INSTRUCTIONS TO FOLLOW ▸ Search the material for lines containing the word "savefig", and copy each one.

RECORDS FOR THE TASK ▸

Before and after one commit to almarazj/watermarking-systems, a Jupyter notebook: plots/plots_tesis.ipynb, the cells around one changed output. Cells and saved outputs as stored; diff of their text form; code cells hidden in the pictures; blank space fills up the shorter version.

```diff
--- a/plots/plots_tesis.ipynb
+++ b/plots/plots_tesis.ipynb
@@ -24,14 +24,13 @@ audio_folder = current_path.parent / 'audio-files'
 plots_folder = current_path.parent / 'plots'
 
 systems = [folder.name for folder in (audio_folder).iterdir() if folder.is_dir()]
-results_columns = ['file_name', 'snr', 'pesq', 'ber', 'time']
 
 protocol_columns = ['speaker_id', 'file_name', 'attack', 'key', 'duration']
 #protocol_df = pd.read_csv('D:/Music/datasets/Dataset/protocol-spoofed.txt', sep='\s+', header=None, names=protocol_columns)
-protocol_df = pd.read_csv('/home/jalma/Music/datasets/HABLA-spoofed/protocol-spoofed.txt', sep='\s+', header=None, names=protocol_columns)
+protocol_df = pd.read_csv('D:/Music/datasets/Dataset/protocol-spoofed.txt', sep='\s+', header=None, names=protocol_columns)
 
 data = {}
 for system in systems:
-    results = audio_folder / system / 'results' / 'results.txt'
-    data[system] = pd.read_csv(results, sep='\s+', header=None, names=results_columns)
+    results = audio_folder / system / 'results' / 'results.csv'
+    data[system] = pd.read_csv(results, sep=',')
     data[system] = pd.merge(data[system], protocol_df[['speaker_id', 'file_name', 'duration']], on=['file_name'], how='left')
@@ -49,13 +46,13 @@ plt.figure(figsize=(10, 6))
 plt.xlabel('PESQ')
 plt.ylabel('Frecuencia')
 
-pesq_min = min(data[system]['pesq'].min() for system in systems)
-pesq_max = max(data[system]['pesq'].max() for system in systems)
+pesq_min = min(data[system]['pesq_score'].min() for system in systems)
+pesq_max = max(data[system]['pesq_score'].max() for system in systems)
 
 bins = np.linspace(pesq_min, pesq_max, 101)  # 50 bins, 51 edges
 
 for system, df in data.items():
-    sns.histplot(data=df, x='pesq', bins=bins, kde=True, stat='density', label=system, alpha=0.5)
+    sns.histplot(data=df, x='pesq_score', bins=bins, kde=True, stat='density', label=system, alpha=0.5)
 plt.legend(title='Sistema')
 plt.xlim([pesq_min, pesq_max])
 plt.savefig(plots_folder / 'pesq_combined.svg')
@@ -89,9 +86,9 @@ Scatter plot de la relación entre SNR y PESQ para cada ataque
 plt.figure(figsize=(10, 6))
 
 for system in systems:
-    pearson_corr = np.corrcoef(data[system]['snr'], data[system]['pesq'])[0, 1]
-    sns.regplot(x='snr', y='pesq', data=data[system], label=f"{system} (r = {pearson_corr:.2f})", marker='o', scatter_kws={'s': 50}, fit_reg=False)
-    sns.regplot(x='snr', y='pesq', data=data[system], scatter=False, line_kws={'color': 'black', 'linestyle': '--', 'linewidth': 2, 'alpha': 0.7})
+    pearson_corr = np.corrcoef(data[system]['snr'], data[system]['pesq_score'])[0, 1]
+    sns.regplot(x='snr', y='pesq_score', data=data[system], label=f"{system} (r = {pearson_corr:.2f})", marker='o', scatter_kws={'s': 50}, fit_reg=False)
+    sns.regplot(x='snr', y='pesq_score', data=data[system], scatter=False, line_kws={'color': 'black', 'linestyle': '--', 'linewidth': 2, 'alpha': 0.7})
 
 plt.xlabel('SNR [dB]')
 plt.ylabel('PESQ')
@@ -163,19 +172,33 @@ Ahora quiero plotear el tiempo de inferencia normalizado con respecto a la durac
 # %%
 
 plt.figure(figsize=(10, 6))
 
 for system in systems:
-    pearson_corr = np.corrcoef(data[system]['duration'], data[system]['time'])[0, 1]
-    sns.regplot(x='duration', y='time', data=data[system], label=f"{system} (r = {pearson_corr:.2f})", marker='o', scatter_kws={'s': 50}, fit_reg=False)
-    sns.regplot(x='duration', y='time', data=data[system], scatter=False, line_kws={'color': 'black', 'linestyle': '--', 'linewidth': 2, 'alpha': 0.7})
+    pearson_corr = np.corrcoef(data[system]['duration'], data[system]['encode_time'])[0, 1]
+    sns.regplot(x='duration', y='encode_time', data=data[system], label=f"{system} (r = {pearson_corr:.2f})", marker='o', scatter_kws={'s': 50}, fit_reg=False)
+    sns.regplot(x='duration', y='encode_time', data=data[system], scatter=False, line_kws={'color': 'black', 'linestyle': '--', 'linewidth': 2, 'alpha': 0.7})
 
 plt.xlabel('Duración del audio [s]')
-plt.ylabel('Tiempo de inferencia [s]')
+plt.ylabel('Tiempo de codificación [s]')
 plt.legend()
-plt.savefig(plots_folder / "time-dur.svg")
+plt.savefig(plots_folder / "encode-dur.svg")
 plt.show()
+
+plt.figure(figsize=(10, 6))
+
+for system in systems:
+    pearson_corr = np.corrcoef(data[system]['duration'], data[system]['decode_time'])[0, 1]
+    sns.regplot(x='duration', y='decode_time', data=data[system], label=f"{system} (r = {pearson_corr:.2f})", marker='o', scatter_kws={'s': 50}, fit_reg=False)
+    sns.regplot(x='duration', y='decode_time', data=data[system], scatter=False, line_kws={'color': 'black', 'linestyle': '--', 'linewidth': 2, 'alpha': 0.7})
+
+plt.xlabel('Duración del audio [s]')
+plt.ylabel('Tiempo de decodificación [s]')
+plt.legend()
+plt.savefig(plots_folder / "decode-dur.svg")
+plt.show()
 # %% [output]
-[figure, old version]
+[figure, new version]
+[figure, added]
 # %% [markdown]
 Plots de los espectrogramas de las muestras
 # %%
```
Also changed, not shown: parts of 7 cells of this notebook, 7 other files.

...

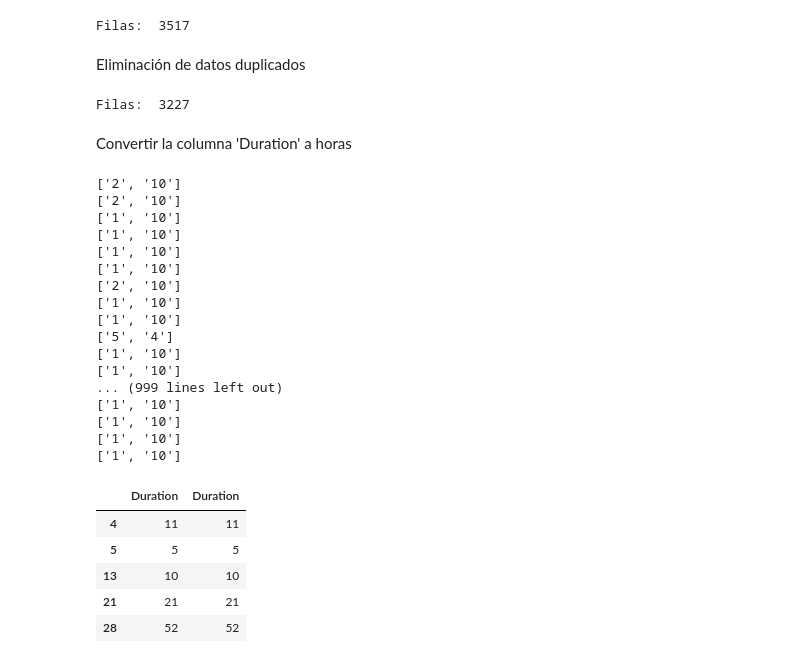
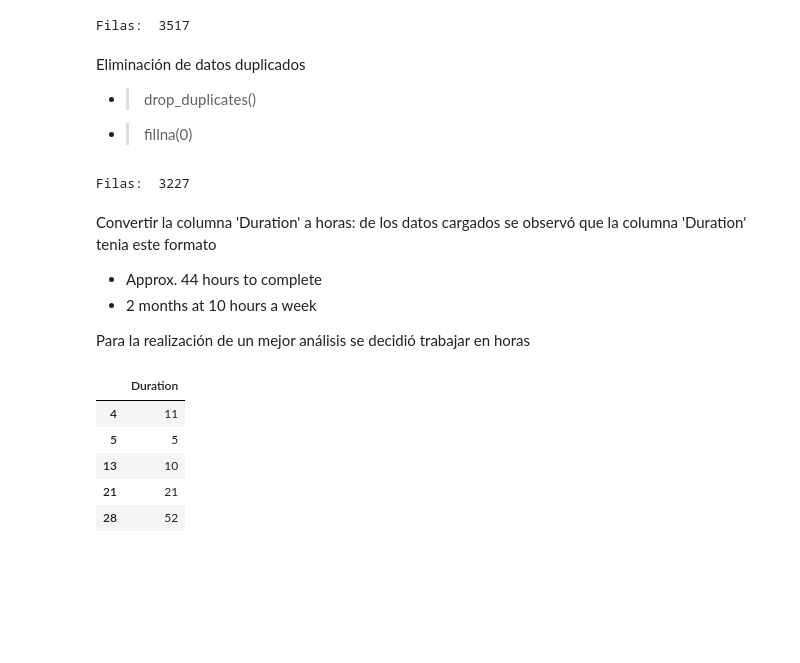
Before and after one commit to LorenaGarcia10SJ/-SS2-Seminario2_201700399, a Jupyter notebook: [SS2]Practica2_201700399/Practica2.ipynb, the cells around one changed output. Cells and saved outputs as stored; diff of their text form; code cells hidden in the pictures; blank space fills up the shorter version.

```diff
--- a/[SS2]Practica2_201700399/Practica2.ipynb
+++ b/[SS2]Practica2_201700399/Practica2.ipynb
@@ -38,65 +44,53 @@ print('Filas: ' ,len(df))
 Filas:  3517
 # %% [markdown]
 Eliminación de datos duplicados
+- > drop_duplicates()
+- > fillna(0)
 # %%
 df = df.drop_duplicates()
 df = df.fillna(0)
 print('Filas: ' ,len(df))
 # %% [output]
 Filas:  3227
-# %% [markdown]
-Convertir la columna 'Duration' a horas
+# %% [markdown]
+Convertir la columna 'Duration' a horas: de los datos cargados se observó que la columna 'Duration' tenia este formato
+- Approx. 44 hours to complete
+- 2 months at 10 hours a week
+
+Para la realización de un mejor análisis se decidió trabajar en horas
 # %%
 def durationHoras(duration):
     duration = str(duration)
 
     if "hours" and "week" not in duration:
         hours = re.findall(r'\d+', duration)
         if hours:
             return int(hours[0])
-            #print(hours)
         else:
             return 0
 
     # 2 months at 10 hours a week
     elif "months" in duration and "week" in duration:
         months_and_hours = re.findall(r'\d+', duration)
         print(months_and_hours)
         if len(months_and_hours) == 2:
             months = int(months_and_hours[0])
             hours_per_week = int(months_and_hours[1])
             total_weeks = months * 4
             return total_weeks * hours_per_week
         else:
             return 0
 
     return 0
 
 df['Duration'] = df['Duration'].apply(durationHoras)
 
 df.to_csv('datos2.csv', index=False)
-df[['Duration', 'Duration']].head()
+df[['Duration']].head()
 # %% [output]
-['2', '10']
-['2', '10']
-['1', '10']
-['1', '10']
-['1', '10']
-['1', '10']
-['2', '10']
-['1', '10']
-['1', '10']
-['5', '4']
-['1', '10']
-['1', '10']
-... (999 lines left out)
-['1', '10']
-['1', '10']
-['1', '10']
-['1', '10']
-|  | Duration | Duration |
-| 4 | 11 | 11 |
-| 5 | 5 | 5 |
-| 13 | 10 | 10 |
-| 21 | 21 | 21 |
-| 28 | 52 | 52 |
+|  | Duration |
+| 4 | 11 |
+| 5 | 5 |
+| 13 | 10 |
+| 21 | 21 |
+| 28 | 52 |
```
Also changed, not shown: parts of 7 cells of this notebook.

...

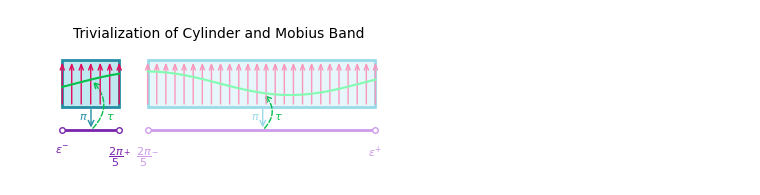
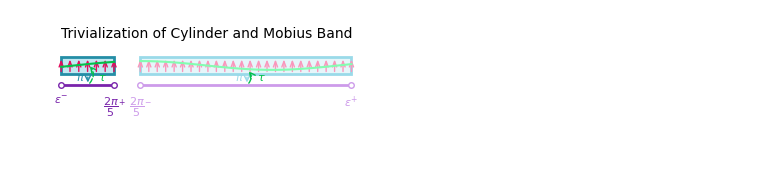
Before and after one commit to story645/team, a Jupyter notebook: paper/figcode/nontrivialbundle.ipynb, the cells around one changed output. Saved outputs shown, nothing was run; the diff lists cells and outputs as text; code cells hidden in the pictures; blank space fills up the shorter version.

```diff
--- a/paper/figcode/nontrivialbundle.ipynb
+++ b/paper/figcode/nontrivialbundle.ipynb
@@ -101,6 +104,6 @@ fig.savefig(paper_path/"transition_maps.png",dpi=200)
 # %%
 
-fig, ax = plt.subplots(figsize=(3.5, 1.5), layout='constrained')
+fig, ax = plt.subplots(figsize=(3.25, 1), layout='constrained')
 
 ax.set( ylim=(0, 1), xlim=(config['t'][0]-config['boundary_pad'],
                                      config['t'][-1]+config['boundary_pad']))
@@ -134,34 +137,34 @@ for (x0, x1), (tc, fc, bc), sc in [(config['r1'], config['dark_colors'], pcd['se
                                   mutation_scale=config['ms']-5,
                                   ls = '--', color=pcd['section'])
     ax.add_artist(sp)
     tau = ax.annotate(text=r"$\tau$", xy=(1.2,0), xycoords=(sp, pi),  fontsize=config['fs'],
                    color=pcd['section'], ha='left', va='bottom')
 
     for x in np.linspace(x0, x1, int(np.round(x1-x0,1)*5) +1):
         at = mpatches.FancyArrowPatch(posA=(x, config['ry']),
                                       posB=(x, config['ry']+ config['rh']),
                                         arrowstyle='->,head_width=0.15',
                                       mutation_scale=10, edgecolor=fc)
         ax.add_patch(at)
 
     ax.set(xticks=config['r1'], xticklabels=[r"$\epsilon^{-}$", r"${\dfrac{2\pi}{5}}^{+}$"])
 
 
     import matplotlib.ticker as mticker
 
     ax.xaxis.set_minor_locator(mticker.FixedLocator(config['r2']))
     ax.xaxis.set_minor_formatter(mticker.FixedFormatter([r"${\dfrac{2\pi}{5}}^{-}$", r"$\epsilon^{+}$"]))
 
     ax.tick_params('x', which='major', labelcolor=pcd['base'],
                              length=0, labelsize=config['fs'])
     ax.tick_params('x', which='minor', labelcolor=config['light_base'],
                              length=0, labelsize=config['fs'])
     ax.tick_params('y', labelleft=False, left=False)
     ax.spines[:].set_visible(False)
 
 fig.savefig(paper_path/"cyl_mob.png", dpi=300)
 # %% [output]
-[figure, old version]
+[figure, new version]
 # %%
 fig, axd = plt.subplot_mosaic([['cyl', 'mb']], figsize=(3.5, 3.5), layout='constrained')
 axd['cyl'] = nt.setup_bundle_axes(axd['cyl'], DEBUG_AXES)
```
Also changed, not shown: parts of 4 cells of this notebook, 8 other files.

EXPECTED OUTPUT ▸
 plt.savefig(plots_folder / 'pesq_combined.svg')
-plt.savefig(plots_folder / "time-dur.svg")
+plt.savefig(plots_folder / "encode-dur.svg")
+plt.savefig(plots_folder / "decode-dur.svg")
@@ -101,6 +104,6 @@ fig.savefig(paper_path/"transition_maps.png",dpi=200)
 fig.savefig(paper_path/"cyl_mob.png", dpi=300)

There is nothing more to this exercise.